**What you need to do**
Work out the number of lines that hold "background" in the listing, and give that number with no other text.

**Record set**
◇ ◇ ◇ ◇ ◇ ◇ ◇
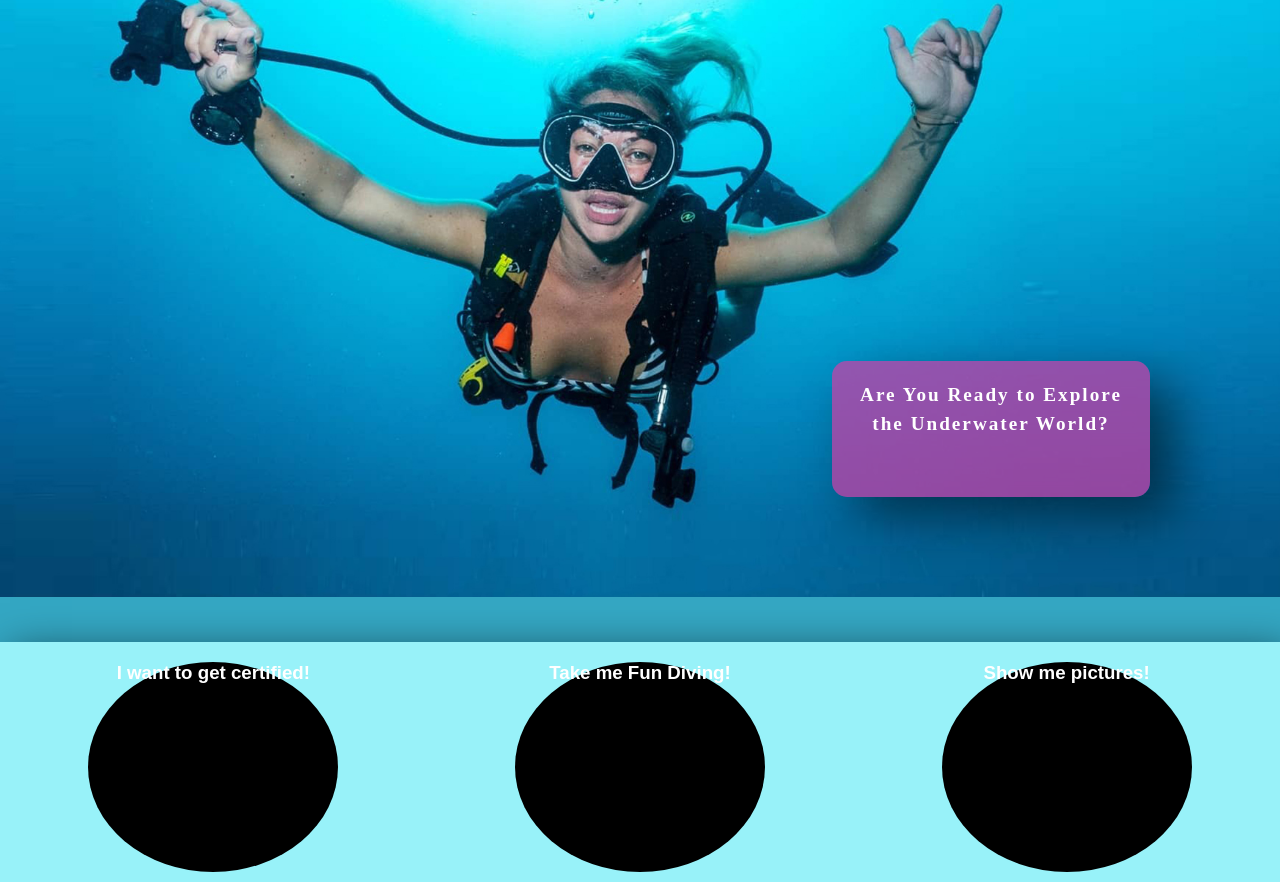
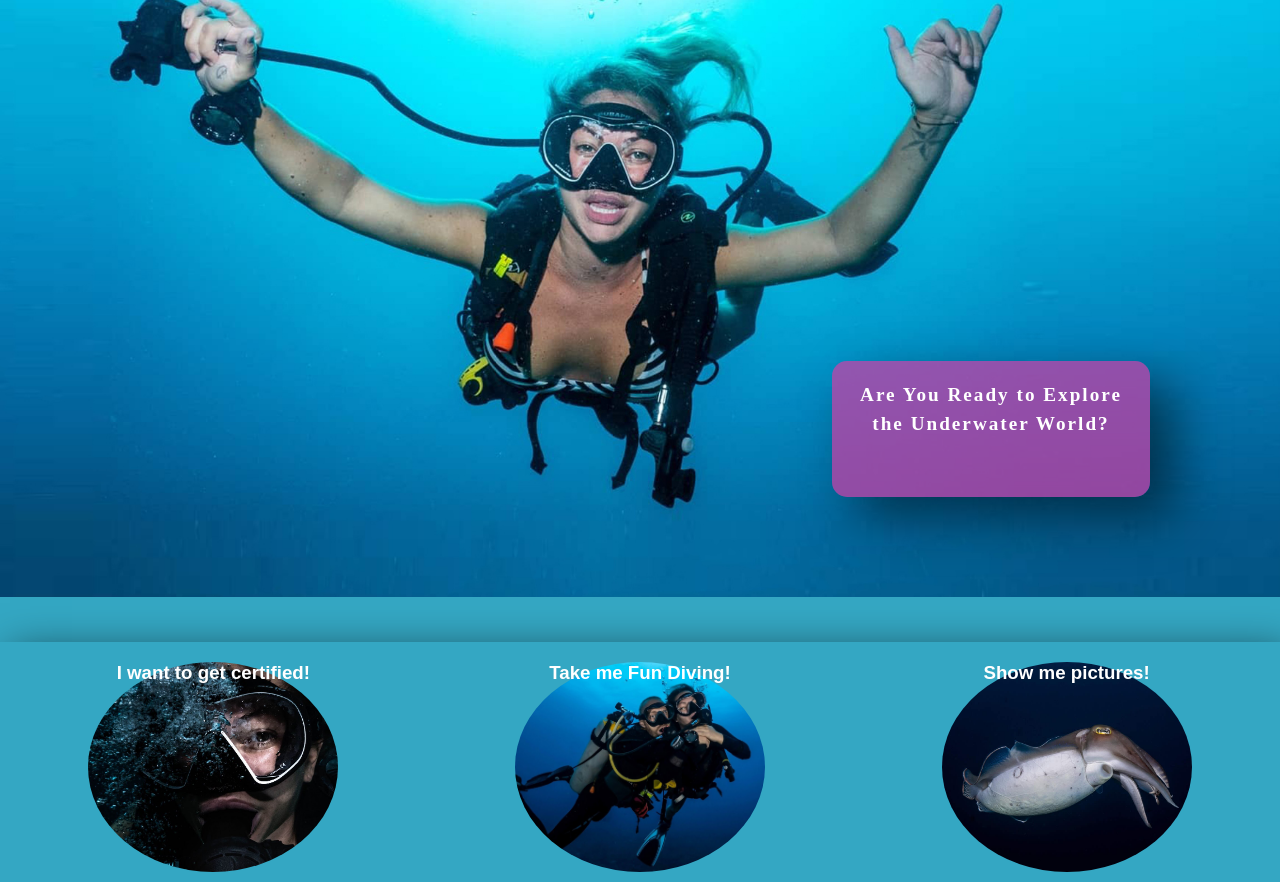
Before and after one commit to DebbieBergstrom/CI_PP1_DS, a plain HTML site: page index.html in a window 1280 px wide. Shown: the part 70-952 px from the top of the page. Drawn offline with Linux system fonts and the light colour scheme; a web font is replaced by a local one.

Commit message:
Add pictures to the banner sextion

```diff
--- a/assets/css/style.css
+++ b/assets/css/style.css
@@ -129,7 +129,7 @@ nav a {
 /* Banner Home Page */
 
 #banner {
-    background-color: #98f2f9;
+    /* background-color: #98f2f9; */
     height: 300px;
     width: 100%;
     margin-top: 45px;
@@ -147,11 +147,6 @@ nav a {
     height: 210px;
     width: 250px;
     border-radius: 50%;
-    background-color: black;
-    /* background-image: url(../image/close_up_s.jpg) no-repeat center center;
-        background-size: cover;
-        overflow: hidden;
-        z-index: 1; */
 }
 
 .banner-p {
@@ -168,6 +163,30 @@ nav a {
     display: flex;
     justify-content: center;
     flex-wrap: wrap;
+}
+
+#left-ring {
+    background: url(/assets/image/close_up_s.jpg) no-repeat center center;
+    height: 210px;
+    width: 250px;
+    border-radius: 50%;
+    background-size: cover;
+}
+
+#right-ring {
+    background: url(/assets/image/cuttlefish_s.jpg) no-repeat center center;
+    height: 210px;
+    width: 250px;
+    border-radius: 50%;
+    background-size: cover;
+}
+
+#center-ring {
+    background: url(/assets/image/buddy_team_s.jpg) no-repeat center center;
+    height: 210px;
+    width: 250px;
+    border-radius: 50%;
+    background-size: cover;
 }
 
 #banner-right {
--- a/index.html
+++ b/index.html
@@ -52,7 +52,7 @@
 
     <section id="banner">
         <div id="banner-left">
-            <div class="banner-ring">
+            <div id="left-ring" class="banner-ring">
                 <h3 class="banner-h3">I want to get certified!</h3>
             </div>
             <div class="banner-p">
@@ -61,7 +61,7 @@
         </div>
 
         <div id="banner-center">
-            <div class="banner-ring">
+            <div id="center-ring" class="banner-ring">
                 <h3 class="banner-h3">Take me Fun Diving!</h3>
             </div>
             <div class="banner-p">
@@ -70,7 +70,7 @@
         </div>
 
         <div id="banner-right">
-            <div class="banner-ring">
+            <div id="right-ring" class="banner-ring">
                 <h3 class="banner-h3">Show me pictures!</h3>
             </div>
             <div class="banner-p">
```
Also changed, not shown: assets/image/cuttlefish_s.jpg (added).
◇ ◇ ◇ ◇ ◇ ◇ ◇
**Final answer**
11